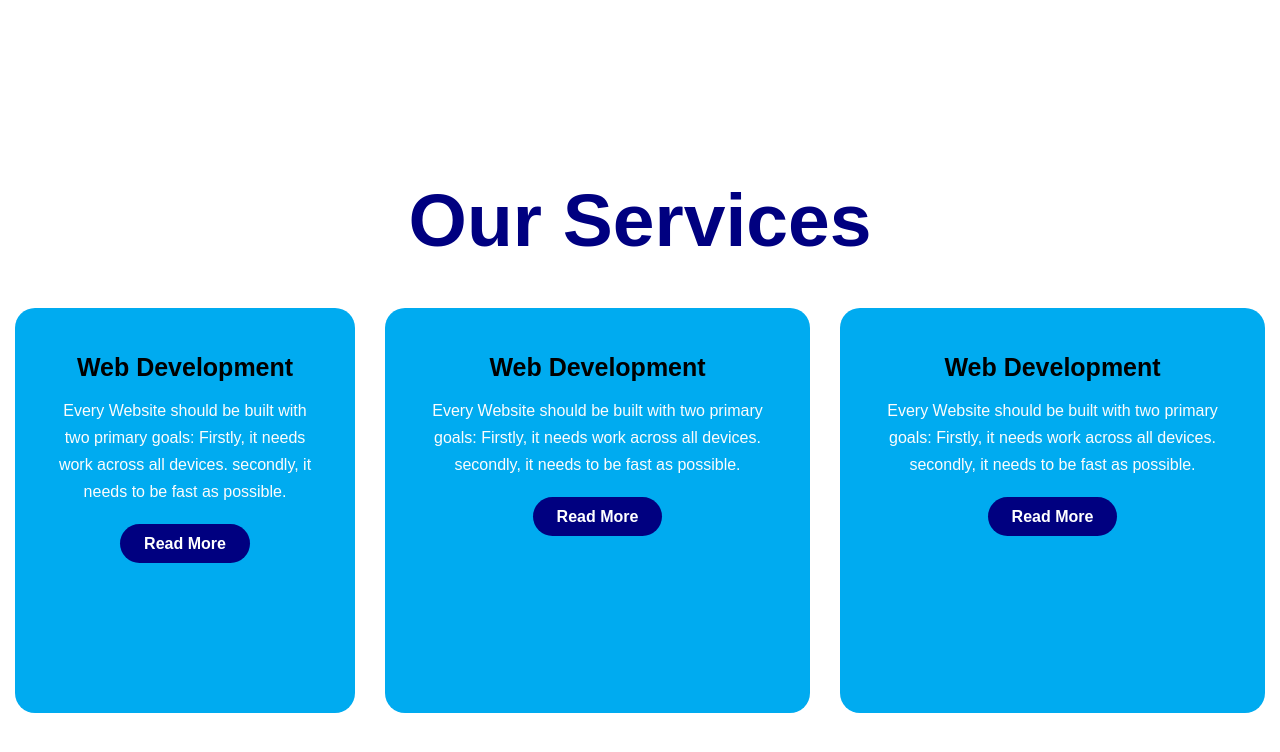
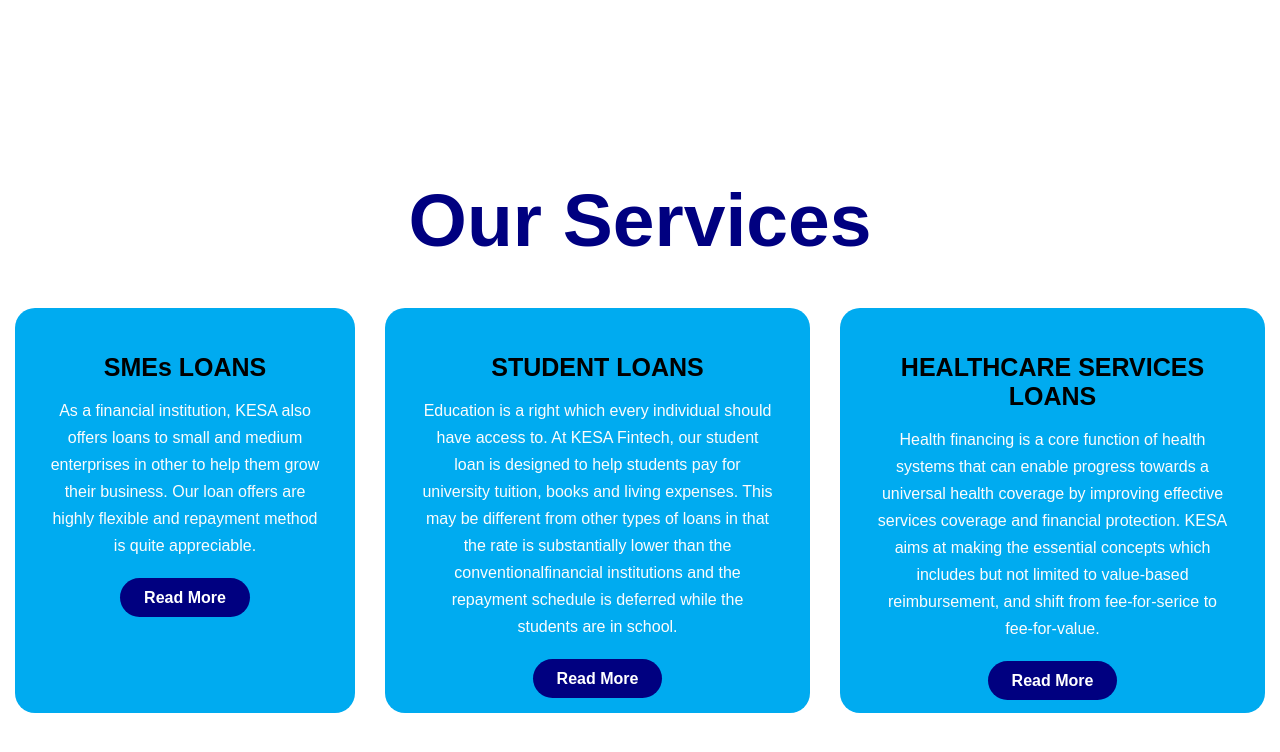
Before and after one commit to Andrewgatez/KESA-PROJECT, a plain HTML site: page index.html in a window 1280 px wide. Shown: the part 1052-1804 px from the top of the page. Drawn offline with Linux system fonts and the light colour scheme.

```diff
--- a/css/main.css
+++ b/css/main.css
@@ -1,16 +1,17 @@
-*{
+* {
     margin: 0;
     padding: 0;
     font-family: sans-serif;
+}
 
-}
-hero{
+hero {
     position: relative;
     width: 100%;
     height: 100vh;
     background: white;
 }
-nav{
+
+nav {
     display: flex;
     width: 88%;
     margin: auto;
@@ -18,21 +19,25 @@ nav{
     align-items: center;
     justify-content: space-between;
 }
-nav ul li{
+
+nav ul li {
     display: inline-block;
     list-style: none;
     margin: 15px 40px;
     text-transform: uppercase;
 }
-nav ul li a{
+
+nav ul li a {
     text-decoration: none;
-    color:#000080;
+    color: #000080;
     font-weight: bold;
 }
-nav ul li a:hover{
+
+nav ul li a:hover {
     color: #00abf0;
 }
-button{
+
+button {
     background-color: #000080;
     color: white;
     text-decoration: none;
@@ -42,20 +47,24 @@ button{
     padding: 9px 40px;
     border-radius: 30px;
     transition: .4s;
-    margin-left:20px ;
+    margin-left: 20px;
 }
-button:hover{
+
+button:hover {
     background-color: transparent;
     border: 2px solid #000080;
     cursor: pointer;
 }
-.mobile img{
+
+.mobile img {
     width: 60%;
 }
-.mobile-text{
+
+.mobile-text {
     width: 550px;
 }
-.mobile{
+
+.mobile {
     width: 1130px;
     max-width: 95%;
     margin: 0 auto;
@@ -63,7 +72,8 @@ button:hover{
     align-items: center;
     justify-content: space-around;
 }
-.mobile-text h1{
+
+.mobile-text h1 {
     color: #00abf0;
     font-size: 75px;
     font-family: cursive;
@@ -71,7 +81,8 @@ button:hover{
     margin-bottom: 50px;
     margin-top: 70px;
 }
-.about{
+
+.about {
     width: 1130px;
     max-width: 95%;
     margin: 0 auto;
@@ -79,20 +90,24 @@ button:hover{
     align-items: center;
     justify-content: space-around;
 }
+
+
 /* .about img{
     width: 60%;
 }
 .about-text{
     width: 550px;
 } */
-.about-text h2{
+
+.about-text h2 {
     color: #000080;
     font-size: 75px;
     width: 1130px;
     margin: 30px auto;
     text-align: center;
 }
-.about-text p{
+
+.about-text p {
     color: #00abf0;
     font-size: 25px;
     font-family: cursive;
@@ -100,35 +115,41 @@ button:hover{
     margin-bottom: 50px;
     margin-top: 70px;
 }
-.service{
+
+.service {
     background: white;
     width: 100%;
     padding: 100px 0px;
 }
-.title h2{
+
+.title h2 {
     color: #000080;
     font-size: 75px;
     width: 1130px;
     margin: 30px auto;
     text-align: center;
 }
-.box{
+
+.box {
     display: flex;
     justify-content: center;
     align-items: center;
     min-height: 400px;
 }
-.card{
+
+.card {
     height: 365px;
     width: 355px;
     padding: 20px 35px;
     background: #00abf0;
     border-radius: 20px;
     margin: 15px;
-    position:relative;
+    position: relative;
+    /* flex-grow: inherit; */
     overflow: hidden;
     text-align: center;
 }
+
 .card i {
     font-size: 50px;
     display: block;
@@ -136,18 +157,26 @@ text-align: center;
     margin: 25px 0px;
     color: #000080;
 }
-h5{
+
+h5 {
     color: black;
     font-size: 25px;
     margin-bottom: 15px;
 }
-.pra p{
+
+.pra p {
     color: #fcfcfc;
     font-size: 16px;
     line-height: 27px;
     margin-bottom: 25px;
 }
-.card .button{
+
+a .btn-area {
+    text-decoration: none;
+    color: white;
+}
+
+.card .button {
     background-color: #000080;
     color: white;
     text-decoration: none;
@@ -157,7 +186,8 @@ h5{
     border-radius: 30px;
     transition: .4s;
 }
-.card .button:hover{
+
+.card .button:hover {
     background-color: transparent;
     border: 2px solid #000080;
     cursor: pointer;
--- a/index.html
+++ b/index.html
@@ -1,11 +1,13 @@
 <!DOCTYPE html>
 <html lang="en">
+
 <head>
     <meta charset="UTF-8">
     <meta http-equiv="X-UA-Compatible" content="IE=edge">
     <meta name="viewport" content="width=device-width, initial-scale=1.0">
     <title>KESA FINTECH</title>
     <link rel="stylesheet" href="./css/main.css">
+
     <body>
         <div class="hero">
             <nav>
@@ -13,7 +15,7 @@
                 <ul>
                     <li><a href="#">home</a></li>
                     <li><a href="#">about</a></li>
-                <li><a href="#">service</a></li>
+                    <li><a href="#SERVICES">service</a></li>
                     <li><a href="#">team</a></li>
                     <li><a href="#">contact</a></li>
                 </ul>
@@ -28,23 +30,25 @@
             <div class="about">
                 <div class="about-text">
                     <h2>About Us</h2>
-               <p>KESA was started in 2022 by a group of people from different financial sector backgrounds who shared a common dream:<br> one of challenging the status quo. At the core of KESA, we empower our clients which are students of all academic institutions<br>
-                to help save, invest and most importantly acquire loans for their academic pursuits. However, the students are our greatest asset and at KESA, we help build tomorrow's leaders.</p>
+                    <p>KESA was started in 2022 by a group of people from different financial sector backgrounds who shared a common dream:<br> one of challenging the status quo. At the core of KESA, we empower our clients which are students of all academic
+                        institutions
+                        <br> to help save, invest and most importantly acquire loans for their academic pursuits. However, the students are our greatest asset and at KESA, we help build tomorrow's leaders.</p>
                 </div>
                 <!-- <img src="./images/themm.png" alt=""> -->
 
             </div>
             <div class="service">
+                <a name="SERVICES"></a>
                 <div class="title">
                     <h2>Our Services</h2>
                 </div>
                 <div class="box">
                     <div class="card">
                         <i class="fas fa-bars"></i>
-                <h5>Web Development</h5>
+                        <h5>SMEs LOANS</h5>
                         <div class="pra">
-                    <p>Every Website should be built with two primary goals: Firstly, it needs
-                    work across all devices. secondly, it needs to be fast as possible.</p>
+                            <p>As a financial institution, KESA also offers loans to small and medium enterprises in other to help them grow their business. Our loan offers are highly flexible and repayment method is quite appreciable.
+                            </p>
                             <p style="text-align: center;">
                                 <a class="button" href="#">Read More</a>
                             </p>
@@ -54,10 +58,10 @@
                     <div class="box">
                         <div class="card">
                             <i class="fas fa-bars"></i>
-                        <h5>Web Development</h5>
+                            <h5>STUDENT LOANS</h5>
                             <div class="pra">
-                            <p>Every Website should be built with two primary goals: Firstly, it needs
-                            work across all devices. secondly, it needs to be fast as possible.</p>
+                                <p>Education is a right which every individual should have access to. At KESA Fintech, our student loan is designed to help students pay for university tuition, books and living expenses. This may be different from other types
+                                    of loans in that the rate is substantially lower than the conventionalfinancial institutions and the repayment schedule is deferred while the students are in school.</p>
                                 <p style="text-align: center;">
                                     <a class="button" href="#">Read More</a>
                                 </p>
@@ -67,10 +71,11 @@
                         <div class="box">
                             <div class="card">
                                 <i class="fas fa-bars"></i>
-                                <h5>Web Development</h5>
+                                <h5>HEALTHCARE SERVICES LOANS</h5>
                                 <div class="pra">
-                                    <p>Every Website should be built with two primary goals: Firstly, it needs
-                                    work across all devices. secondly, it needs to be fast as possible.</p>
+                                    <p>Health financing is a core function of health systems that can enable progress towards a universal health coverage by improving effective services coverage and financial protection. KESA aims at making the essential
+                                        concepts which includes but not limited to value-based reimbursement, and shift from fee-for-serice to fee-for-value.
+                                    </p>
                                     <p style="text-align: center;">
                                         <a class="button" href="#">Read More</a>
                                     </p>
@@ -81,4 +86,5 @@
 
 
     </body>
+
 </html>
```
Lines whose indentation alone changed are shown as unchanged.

• • • •

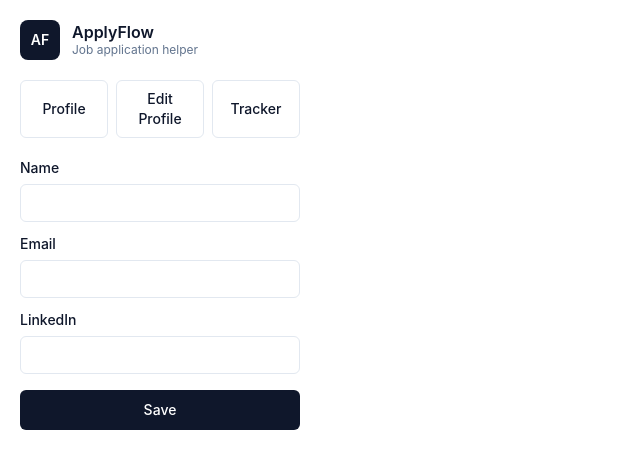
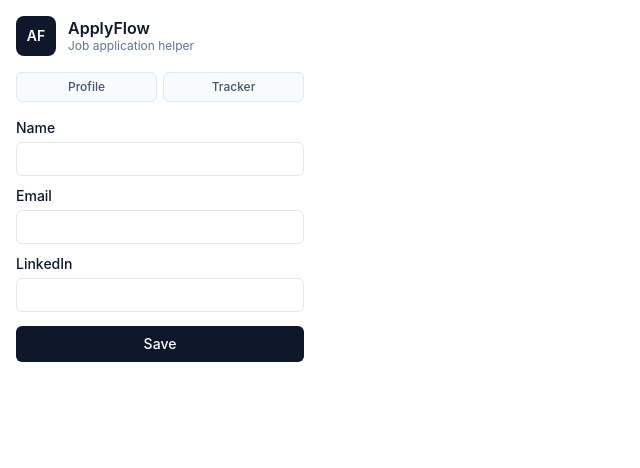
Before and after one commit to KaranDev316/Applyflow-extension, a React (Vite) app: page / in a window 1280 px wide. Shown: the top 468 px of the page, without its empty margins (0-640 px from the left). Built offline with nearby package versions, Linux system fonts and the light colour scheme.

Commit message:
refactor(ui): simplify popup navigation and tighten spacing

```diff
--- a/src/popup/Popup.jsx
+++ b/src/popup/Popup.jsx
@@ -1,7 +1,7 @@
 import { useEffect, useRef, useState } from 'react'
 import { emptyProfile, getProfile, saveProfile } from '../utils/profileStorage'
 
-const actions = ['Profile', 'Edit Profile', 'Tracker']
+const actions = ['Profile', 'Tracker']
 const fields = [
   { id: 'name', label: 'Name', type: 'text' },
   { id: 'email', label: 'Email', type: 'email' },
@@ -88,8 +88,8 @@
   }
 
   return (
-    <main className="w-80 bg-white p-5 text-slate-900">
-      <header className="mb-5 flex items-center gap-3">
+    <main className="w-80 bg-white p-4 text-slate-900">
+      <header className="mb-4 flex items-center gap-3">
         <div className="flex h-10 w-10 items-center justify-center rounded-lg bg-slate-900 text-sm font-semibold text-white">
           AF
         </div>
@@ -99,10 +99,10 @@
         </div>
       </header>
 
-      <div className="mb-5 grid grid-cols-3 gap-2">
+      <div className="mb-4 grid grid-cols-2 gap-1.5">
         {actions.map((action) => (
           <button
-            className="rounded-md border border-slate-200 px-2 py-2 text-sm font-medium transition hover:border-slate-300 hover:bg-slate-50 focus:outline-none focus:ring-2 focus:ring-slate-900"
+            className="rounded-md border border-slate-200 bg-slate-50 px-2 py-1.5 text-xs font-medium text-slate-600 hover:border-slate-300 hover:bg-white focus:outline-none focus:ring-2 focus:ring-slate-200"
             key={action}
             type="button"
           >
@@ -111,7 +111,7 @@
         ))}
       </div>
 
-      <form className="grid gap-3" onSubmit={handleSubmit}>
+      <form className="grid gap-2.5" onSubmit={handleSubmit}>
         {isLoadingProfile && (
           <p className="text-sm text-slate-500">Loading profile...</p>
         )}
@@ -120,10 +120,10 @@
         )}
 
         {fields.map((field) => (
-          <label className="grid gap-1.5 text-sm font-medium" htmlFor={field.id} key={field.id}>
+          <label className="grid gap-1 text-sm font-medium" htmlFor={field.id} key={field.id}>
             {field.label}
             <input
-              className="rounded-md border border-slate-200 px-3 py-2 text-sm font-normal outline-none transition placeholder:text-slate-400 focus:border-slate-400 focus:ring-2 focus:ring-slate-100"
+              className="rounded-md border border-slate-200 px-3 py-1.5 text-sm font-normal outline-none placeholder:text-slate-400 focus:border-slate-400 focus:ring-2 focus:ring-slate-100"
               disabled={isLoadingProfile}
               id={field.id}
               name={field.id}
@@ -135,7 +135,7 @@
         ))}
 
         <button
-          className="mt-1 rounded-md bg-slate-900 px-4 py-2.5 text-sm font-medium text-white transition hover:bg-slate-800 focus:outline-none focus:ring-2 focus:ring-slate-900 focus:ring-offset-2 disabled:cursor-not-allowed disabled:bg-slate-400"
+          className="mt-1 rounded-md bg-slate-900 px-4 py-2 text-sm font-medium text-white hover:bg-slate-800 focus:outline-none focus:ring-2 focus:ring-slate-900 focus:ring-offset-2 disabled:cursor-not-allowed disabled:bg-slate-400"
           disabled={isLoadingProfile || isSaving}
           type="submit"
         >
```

• • • •

Task details =>
From the listing above, return every line that carries the string "card".

Result below =>
-.card{
+.card {
 .card i {
-.card .button{
+.card .button {
-.card .button:hover{
+.card .button:hover {
                     <div class="card">
                         <div class="card">
                             <div class="card">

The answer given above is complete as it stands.